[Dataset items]

-.-.-

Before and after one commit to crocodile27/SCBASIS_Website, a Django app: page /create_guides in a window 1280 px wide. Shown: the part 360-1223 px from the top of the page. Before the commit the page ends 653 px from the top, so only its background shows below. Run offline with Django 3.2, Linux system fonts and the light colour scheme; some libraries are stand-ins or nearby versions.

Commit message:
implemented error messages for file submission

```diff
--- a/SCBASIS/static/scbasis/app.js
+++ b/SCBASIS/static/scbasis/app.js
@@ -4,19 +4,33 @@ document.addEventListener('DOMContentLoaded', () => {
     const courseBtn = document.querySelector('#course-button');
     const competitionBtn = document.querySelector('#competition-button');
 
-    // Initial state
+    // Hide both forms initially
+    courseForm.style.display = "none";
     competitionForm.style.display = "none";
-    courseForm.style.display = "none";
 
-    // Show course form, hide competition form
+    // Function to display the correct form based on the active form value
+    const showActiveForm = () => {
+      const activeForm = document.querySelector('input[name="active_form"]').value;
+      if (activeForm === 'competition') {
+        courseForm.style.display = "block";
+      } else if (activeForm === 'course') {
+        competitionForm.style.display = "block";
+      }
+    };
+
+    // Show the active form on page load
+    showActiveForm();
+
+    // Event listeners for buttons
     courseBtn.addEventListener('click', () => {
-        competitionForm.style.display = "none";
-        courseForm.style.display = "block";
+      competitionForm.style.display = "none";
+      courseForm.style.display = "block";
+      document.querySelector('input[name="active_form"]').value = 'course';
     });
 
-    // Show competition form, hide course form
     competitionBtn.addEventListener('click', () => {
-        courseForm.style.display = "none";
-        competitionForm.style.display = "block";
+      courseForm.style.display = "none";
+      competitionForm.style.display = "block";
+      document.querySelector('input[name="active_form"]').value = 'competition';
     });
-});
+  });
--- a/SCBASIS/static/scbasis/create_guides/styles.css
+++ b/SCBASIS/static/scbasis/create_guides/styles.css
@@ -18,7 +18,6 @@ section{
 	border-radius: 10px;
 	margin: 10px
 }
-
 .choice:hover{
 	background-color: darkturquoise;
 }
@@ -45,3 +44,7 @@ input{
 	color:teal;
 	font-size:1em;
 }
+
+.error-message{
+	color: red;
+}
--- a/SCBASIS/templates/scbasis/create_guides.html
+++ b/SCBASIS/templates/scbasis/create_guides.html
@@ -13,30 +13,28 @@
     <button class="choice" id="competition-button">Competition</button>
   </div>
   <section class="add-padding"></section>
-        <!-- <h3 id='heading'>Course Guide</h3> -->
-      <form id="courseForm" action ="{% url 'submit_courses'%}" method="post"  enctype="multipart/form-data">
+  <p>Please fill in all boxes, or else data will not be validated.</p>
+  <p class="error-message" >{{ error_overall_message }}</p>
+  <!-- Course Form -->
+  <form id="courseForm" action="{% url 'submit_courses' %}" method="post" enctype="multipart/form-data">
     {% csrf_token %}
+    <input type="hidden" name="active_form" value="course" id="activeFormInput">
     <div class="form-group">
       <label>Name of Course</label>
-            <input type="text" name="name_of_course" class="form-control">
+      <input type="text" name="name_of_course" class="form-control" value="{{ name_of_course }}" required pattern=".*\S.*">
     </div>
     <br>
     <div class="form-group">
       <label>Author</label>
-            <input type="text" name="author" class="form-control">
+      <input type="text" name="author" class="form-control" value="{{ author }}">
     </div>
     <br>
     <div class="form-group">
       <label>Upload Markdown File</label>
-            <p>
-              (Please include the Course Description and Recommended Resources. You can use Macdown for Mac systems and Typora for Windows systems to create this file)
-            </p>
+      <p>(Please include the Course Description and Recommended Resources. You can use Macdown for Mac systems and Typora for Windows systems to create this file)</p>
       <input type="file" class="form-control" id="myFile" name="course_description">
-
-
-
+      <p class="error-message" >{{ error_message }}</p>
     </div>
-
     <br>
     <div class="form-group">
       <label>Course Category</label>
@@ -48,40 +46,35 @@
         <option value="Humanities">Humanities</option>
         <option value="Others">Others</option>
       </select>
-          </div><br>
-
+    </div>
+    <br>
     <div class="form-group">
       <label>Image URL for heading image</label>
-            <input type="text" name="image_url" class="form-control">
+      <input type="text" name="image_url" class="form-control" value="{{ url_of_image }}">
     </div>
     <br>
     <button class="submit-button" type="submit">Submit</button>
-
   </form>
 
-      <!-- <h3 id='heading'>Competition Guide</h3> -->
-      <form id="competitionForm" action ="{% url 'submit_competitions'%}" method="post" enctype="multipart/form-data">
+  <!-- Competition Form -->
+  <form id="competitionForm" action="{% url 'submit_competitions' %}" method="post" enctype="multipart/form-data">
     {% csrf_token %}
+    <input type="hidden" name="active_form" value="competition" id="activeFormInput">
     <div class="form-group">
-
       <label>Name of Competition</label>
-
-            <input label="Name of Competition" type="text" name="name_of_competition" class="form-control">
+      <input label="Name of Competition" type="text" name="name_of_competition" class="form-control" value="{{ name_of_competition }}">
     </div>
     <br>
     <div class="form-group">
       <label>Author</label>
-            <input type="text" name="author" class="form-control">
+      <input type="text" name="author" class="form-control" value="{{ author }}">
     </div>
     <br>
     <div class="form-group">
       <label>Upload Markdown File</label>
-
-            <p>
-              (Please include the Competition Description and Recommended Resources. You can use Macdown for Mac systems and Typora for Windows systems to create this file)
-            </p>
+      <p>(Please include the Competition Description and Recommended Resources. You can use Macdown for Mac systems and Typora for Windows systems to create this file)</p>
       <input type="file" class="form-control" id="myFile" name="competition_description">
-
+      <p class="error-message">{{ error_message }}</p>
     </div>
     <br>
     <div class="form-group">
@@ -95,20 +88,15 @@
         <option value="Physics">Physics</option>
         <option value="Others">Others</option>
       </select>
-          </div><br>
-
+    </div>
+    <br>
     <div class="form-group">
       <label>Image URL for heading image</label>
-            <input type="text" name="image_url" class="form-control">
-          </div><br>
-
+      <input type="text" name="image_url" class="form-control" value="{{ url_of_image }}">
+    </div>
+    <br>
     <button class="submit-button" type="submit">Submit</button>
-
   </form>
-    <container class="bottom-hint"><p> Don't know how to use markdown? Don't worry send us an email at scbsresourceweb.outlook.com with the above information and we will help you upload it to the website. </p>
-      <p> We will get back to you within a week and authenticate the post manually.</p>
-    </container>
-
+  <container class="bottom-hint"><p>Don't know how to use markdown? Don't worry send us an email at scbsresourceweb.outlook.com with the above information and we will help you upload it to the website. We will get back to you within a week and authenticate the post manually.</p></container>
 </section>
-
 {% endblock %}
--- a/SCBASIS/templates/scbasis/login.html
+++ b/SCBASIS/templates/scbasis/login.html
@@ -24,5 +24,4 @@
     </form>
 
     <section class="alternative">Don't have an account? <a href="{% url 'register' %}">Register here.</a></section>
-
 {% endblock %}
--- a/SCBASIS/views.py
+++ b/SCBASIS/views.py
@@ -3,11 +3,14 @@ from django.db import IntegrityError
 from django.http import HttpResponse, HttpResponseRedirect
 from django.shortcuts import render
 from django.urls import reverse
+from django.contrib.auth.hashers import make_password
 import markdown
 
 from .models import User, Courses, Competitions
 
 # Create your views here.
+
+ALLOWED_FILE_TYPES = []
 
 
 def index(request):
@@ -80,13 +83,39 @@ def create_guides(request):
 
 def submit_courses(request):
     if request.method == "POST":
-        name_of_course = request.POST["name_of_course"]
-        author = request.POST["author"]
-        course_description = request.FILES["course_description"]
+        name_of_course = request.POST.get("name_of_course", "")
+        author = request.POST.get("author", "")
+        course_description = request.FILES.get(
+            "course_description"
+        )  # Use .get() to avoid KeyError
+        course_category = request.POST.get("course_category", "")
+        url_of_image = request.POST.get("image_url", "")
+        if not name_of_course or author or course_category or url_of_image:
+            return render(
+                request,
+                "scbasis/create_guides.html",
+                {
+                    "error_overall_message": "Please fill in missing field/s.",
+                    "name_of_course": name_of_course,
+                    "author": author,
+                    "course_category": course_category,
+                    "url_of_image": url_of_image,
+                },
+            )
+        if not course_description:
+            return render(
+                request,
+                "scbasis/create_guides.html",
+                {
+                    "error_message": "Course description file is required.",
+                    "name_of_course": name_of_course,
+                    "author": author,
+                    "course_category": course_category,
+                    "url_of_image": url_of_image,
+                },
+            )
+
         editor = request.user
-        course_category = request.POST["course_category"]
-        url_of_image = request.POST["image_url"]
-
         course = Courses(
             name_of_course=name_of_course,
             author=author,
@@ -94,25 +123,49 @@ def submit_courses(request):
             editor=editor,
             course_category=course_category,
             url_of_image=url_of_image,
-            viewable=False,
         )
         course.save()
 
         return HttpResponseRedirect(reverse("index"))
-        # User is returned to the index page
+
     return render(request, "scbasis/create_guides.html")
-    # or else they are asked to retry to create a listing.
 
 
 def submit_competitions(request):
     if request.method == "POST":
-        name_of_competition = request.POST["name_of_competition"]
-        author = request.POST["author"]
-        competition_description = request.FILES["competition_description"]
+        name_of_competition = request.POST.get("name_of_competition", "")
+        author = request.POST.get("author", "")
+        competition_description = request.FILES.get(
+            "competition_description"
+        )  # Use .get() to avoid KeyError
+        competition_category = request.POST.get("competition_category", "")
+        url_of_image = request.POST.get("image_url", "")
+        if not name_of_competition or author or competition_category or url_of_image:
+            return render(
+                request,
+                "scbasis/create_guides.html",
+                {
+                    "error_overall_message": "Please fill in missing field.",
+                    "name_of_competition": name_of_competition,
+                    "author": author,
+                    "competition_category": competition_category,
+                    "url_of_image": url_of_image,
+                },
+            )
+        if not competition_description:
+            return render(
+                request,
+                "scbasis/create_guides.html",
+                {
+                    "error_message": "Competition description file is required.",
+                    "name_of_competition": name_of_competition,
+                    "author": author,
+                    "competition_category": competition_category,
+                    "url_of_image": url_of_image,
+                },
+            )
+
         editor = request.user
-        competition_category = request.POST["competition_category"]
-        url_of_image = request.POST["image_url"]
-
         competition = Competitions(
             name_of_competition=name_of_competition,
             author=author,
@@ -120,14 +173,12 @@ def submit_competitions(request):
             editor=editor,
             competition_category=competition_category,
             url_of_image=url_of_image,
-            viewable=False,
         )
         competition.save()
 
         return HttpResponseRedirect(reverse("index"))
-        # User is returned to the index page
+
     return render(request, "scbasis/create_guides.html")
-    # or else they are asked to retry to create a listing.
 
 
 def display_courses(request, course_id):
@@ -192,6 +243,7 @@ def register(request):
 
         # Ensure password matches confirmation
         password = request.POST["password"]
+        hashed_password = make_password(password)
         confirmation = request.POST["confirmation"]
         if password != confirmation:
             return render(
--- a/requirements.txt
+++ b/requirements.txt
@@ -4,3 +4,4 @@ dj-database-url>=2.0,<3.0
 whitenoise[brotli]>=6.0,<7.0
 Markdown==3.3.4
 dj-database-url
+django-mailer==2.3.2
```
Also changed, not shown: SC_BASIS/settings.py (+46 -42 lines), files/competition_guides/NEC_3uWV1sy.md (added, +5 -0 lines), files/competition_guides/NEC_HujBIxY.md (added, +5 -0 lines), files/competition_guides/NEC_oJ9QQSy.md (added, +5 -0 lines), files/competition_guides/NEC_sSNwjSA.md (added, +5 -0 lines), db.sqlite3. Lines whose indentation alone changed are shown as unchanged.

-.-.-

[Activity] Only the number is wanted: how many lines of these entries contain the string "competitionForm"?

[Solution below] 8